== EXERCISE DATA

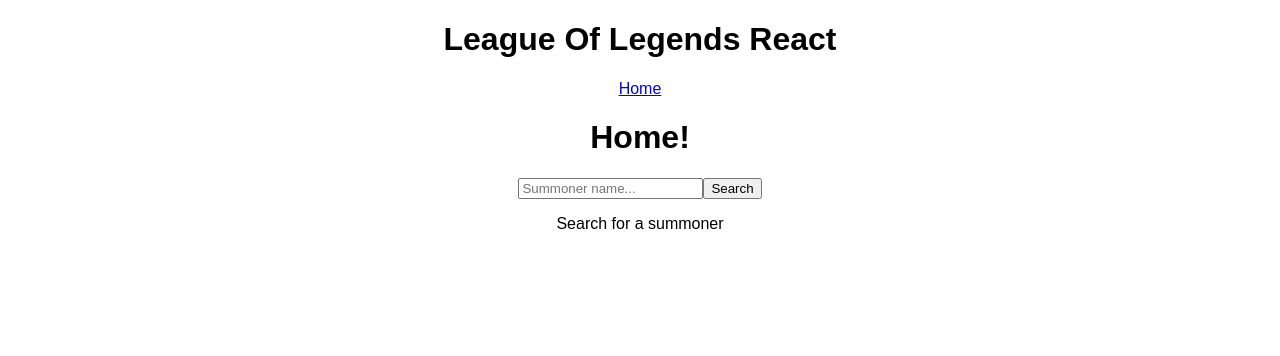
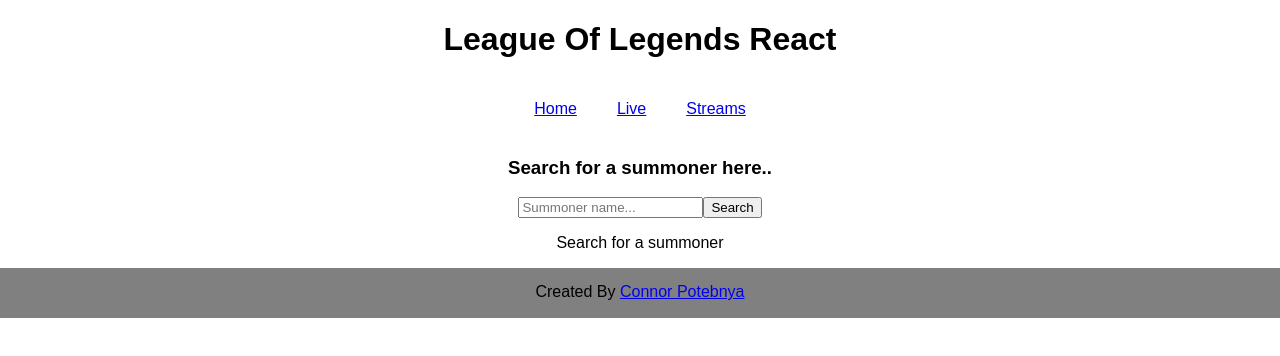
Before and after one commit to cannedyeti/LeagueOfLegendsReact, a React (Create React App) app in the folder lol/: page / in a window 1280 px wide. Shown: the top 356 px of the page. Built offline with nearby package versions, Linux system fonts and the light colour scheme.

Commit message:
added recent matches, working on adding api call for each match to check win

```diff
--- a/lol/src/App.css
+++ b/lol/src/App.css
@@ -4,9 +4,22 @@
 
 ul {
   padding: 0;
+  display: flex;
+  justify-content: center;
+  flex-wrap: wrap;
 }
 
 ul li {
   text-decoration: none;
   list-style-type: none;
+  padding: 20px;
 }
+
+.footer {
+  background-color: grey;
+  height: 50px;
+}
+
+.footer p {
+  padding-top: 15px;
+}
--- a/lol/src/App.js
+++ b/lol/src/App.js
@@ -1,7 +1,10 @@
 import React, { Component } from 'react';
 import './App.css';
-const Home = require('./components/Home')
-const Nav = require('./components/Nav')
+const Home = require('./components/Home');
+const Nav = require('./components/Nav');
+const Live = require('./components/Live');
+const Streams = require('./components/Streams');
+const Footer = require('./components/Footer');
 var ReactRouter = require('react-router-dom');
 var Router = ReactRouter.BrowserRouter;
 var Route = ReactRouter.Route;
@@ -18,10 +21,13 @@
             <Nav />
             <Switch>
                 <Route exact path='/' component={Home}/>
+                <Route exact path='/live' component={Live}/>
+                <Route exact path='/streams' component={Streams}/>
                 <Route render={function() {
                   return <p>404 Not Found</p>
                 }} />
               </Switch>
+              <Footer />
         </div>
       </Router>
     );
--- a/lol/src/components/Container.js
+++ b/lol/src/components/Container.js
@@ -25,6 +25,7 @@
     let summoner = this.state.summoner;
     return (
       <div>
+        <h3>Search for a summoner here..</h3>
         <input id="search" type="text" placeholder="Summoner name..."/>
         <button onClick={this.search}>Search</button>
         {!summoner ? <p>Search for a summoner</p> : <SummonerInfo summonerName={summoner}/>}
--- /dev/null
+++ b/lol/src/components/Footer.js
@@ -0,0 +1,13 @@
+const React = require('react');
+
+class Footer extends React.Component {
+  render() {
+    return (
+      <div className='footer'>
+        <p>Created By <a href="https://cannedyeti.github.io">Connor Potebnya</a></p>
+      </div>
+    )
+  }
+}
+
+module.exports = Footer;
--- a/lol/src/components/Home.js
+++ b/lol/src/components/Home.js
@@ -5,7 +5,6 @@
   render() {
     return (
       <div>
-        <h1>Home!</h1>
         <Container/>
       </div>
     )
--- /dev/null
+++ b/lol/src/components/Live.js
@@ -0,0 +1,14 @@
+const React = require('react');
+
+class Live extends React.Component {
+  render() {
+    return(
+      <div>
+        Live
+      </div>
+    )
+  }
+}
+
+
+module.exports = Live;
--- a/lol/src/components/Nav.js
+++ b/lol/src/components/Nav.js
@@ -9,6 +9,16 @@
           Home
         </NavLink>
       </li>
+      <li>
+        <NavLink  to='/live'>
+          Live
+        </NavLink>
+      </li>
+      <li>
+        <NavLink  to='/streams'>
+          Streams
+        </NavLink>
+      </li>
     </ul>
   )
 }
--- /dev/null
+++ b/lol/src/components/RecentMatches.js
@@ -0,0 +1,34 @@
+const React = require('react');
+const SingleMatch = require('./SingleMatch');
+
+class RecentMatches extends React.Component {
+  constructor(props) {
+    super(props);
+    this.state = {
+      matches: props.matches
+    }
+  }
+  render() {
+    var matches = this.state.matches;
+    return (
+      <div>
+        {console.log("Matches", matches)}
+        <h1>Recent Matches</h1>
+        <ul>
+          {!matches ? <p>Getting Matches...</p> :
+            matches.map((match) => {
+              return (
+                <li key={match.gameId}>
+                  <SingleMatch match={match}/>
+                </li>
+              )
+            })
+          }
+        </ul>
+      </div>
+    )
+  }
+
+}
+
+module.exports = RecentMatches;
--- /dev/null
+++ b/lol/src/components/SingleMatch.js
@@ -0,0 +1,24 @@
+const React = require('react');
+const PropTypes = require('prop-types');
+
+class SingleMatch extends React.Component {
+  constructor(props) {
+    super(props);
+    this.state = {
+      match: props.match
+    }
+  }
+  componentDidMount() {
+
+  }
+  render() {
+    return (
+      <div>{this.state.match.champion}</div>
+    )
+  }
+}
+SingleMatch.propTypes = {
+  match: PropTypes.object.isRequired
+};
+
+module.exports = SingleMatch;
--- /dev/null
+++ b/lol/src/components/Streams.js
@@ -0,0 +1,14 @@
+const React = require('react');
+
+class Streams extends React.Component {
+  render() {
+    return(
+      <div>
+        Streams
+      </div>
+    )
+  }
+}
+
+
+module.exports = Streams;
--- a/lol/src/components/SummonerInfo.js
+++ b/lol/src/components/SummonerInfo.js
@@ -1,5 +1,5 @@
 const React = require('react')
-
+const RecentMatches = require('./RecentMatches')
 
 class SummonerInfo extends React.Component {
   constructor(props) {
@@ -29,6 +29,7 @@
           <div>
             <h1>Account Name: {sum.info.name}</h1>
           </div>}
+        {!sum ? <p></p> : <RecentMatches matches={sum.recent_matches.matches}/>}
       </div>
     );
   }
```
Also changed, not shown: 1 other file (tests, documents, lock files or other folders).
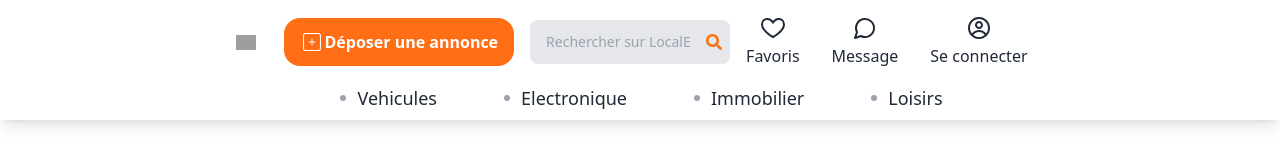
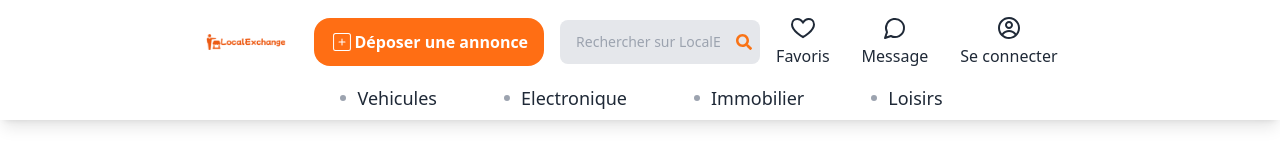
Before and after one commit to sirconscious/LocalExchange, a Next.js app: page / in a window 1280 px wide. Shown: the top 160 px of the page. Built offline with nearby package versions, Linux system fonts and the light colour scheme; grey boxes are pictures that could not be loaded.

Commit message:
check navbar

```diff
--- a/app/Components/NavBar.jsx
+++ b/app/Components/NavBar.jsx
@@ -2,7 +2,7 @@
 import React, { useState } from "react";
 import Image from "next/image";
 
-import logo2 from "../assets/logo2.png";
+import logo2 from "../assets/Pic/logo2.png";
 import { FaSearch } from "react-icons/fa";
 import { CiSquarePlus } from "react-icons/ci";
 import { GrFavorite } from "react-icons/gr";
@@ -18,10 +18,8 @@ export default function NavBar() {
       <div className="max-w-screen-xl flex flex-wrap items-center justify-center space-x-4 mx-auto p-4">
         <a href="#" className="flex items-center space-x-3 rtl:space-x-reverse">
           {/* <img src="/logo02.png" className="h-10" alt="Logo" />  */}
-          <Image src = "/logo02.png"
-          alt={logo2}
-          width={20}
-          height={20} />
+          <Image src="/logo2.png" alt="Logo" width={80} height={40} unoptimized />
+
           <span className="self-center text-2xl font-semibold text-black whitespace-nowrap"></span>
         </a>
         <button
--- a/jsconfig.json
+++ b/jsconfig.json
@@ -1,5 +1,6 @@
 {
   "compilerOptions": {
+    "jsx": "react",
     "paths": {
       "@/*": ["./*"]
     }
```
Also changed, not shown: app/assets/Pic/logo2.png (added).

====

Every line in the records above that contains the word "import" is to be copied out.

 import React, { Component } from 'react';
 import './App.css';
 import React, { useState } from "react";
 import Image from "next/image";
-import logo2 from "../assets/logo2.png";
+import logo2 from "../assets/Pic/logo2.png";
 import { FaSearch } from "react-icons/fa";
 import { CiSquarePlus } from "react-icons/ci";
 import { GrFavorite } from "react-icons/gr";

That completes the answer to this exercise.